(Data provided Opens)

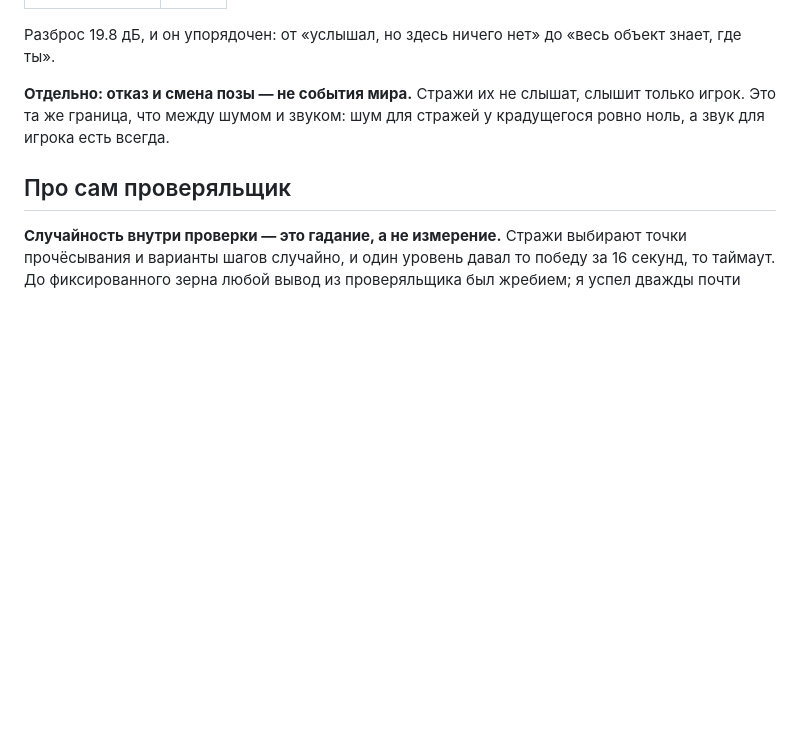
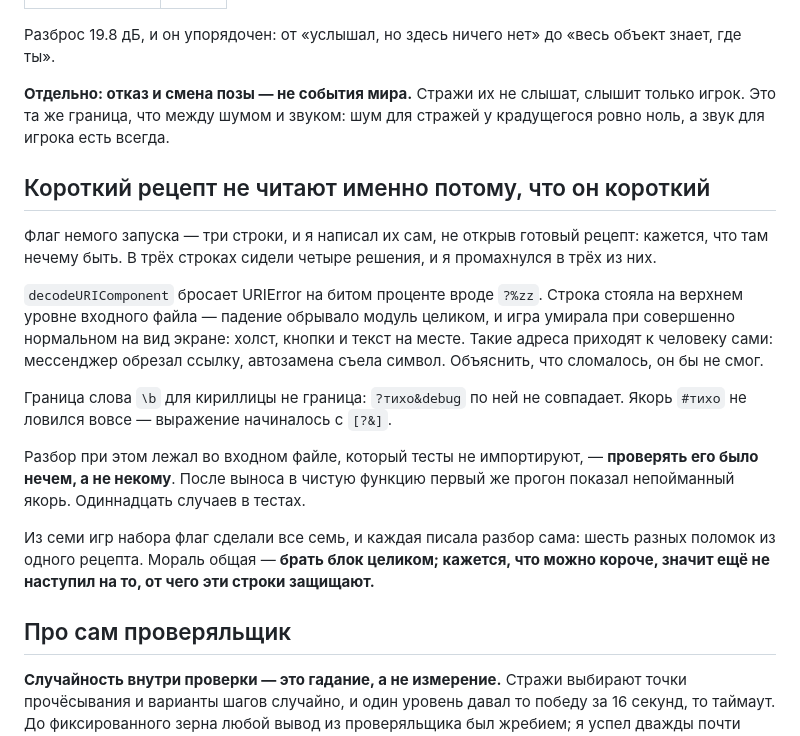
Before and after one commit to aka-gst/stealth, a Markdown page: ЗАМЫСЕЛ.md, the part around the change. Drawn GitHub-style; blank space fills up the shorter version.

Commit message:
Записать, почему короткий рецепт не читают
Флаг немого запуска — три строки, и я написал их сам, не открыв готовый
рецепт: кажется, что там нечему быть. В трёх строках сидели четыре решения,
и я промахнулся в трёх.

Из семи игр набора флаг сделали все семь, и каждая писала разбор сама:
шесть разных поломок из одного рецепта. Мораль общая, и она не про
небрежность, а про размер.

В CLAUDE.md отдельной строкой: разбор адреса только чистой функцией и не
переносить обратно во входной файл.

Co-Authored-By: Claude Opus 5 <noreply@anthropic.com>

```diff
--- a/ЗАМЫСЕЛ.md
+++ b/ЗАМЫСЕЛ.md
@@ -203,6 +203,31 @@
 слышит только игрок. Это та же граница, что между шумом и звуком: шум для
 стражей у крадущегося ровно ноль, а звук для игрока есть всегда.
 
+## Короткий рецепт не читают именно потому, что он короткий
+
+Флаг немого запуска — три строки, и я написал их сам, не открыв готовый
+рецепт: кажется, что там нечему быть. В трёх строках сидели четыре решения,
+и я промахнулся в трёх из них.
+
+`decodeURIComponent` бросает URIError на битом проценте вроде `?%zz`.
+Строка стояла на верхнем уровне входного файла — падение обрывало модуль
+целиком, и игра умирала при совершенно нормальном на вид экране: холст,
+кнопки и текст на месте. Такие адреса приходят к человеку сами: мессенджер
+обрезал ссылку, автозамена съела символ. Объяснить, что сломалось, он бы
+не смог.
+
+Граница слова `\b` для кириллицы не граница: `?тихо&debug` по ней не
+совпадает. Якорь `#тихо` не ловился вовсе — выражение начиналось с `[?&]`.
+
+Разбор при этом лежал во входном файле, который тесты не импортируют, —
+**проверять его было нечем, а не некому**. После выноса в чистую функцию
+первый же прогон показал непойманный якорь. Одиннадцать случаев в тестах.
+
+Из семи игр набора флаг сделали все семь, и каждая писала разбор сама:
+шесть разных поломок из одного рецепта. Мораль общая — **брать блок
+целиком; кажется, что можно короче, значит ещё не наступил на то, от чего
+эти строки защищают.**
+
 ## Про сам проверяльщик
 
 **Случайность внутри проверки — это гадание, а не измерение.** Стражи
```
Also changed, not shown: CLAUDE.md (+6 -0 lines).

(Data provided Closes)

=== What is being asked ===
Could you filter the material above and copy each line that holds the word "ЗАМЫСЕЛ"?

=== Task response ===
Before and after one commit to aka-gst/stealth, a Markdown page: ЗАМЫСЕЛ.md, the part around the change. Drawn GitHub-style; blank space fills up the shorter version.
--- a/ЗАМЫСЕЛ.md
+++ b/ЗАМЫСЕЛ.md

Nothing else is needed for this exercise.